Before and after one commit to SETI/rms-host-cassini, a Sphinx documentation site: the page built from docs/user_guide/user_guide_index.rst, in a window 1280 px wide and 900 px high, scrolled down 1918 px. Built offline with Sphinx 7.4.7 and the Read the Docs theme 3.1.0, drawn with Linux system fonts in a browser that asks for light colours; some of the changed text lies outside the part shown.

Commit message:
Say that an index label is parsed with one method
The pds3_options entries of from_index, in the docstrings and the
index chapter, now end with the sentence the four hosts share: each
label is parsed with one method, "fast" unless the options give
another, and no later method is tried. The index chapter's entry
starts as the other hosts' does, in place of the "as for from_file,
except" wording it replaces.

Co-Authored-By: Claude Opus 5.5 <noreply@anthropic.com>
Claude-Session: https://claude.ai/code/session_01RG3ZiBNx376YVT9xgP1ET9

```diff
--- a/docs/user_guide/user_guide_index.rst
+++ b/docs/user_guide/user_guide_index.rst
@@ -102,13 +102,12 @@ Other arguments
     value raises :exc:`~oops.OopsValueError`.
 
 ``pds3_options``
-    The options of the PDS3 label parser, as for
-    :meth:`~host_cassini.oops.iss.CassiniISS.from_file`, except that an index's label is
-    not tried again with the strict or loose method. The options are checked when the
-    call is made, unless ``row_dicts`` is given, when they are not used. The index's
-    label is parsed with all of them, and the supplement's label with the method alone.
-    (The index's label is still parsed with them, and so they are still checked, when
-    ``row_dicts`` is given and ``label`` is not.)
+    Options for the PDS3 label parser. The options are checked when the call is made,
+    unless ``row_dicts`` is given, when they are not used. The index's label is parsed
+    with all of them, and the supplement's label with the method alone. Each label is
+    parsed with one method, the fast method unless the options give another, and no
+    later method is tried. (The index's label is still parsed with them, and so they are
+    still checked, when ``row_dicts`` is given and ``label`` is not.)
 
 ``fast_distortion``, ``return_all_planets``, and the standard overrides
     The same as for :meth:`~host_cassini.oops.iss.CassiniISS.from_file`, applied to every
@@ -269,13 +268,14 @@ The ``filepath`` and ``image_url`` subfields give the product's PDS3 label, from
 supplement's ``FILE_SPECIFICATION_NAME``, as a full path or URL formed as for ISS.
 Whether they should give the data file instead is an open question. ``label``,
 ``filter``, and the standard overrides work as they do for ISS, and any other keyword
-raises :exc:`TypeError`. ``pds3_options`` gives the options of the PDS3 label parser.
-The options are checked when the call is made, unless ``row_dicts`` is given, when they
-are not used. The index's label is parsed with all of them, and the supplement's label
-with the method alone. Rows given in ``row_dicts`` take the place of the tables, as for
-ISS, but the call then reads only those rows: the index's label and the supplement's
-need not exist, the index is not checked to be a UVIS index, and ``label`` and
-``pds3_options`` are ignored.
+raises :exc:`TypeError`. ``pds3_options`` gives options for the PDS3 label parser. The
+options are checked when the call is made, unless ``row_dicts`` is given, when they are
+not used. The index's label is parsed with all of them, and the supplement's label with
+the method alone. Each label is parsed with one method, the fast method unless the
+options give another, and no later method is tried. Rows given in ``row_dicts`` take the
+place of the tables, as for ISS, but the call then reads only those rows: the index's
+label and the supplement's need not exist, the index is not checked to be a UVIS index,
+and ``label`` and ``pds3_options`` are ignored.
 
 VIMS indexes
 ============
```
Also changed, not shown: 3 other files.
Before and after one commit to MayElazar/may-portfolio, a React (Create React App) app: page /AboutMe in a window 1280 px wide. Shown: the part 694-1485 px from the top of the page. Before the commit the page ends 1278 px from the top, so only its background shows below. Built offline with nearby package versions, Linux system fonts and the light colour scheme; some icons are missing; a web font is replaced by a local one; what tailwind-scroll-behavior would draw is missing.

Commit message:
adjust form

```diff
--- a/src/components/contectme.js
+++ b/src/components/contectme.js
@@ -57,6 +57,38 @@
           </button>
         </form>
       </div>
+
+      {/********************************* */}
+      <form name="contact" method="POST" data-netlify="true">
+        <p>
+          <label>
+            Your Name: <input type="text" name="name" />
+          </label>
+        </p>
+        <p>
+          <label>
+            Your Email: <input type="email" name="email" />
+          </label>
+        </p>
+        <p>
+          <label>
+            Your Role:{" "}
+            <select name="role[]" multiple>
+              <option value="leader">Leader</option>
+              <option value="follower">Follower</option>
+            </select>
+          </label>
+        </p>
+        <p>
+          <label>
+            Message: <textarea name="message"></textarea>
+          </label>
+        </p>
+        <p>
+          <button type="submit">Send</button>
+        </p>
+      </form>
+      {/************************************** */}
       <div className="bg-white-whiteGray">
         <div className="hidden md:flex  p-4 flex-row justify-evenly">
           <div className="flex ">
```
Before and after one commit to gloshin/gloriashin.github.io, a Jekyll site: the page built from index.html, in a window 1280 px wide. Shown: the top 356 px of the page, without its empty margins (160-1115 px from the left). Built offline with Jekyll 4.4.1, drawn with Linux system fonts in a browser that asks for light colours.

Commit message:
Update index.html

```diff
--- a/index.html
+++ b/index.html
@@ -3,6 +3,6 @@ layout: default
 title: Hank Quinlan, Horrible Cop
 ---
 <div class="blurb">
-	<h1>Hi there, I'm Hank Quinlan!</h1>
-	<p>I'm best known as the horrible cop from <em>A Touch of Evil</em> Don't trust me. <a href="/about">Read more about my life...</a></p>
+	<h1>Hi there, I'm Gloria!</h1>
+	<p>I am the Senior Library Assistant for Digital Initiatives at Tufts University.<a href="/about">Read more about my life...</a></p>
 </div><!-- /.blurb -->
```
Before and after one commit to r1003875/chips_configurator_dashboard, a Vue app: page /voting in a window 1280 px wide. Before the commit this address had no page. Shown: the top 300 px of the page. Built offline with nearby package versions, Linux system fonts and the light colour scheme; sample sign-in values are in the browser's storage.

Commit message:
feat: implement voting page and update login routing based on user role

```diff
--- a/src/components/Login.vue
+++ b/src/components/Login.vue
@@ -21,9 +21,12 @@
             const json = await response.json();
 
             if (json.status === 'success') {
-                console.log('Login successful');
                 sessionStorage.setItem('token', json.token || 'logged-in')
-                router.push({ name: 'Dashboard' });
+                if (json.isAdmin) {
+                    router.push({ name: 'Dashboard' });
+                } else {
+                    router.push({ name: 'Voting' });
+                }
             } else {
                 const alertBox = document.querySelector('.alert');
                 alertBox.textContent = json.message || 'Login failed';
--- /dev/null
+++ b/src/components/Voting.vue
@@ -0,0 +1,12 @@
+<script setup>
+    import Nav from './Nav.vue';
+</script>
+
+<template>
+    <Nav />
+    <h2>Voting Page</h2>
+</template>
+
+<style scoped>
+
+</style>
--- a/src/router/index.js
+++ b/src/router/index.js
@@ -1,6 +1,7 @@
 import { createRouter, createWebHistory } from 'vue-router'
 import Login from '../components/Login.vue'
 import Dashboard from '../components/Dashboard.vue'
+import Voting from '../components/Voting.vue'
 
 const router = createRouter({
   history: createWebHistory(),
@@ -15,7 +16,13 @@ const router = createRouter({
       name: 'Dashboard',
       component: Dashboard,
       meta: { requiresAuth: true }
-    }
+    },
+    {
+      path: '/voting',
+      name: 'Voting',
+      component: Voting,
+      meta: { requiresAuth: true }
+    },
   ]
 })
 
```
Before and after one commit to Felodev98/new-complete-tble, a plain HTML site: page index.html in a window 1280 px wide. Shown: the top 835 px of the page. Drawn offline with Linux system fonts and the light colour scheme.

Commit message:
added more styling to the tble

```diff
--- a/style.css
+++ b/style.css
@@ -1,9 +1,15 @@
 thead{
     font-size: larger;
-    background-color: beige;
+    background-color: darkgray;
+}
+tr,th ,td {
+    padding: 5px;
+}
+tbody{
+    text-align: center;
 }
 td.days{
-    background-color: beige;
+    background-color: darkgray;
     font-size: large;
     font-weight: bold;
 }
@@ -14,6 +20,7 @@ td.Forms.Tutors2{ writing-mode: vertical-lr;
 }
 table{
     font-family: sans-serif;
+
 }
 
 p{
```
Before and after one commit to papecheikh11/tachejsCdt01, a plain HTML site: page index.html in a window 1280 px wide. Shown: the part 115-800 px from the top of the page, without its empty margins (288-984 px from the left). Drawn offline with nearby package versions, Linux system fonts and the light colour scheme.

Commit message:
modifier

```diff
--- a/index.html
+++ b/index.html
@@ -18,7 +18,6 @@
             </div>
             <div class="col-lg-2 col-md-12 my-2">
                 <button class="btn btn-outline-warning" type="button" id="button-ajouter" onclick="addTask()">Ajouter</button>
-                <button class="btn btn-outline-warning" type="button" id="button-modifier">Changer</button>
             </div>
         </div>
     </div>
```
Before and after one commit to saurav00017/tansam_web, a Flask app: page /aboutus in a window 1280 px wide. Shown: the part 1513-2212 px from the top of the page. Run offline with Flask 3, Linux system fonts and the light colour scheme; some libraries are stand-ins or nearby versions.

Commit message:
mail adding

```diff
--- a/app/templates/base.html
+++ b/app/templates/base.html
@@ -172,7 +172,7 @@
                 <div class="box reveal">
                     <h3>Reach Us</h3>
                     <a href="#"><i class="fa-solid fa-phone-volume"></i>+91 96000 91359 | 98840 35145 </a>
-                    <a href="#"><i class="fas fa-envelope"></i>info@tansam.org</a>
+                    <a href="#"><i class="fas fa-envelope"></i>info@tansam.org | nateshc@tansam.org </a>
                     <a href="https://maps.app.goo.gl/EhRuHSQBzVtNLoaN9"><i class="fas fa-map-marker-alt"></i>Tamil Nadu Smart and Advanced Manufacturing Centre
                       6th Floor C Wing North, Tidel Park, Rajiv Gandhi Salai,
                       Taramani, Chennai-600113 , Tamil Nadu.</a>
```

***

(Directions for this task) Go through the data and show every line where "router" occurs.

(Output for this exercise)
-                router.push({ name: 'Dashboard' });
+                    router.push({ name: 'Dashboard' });
+                    router.push({ name: 'Voting' });
--- a/src/router/index.js
+++ b/src/router/index.js
 import { createRouter, createWebHistory } from 'vue-router'
 const router = createRouter({
@@ -15,7 +16,13 @@ const router = createRouter({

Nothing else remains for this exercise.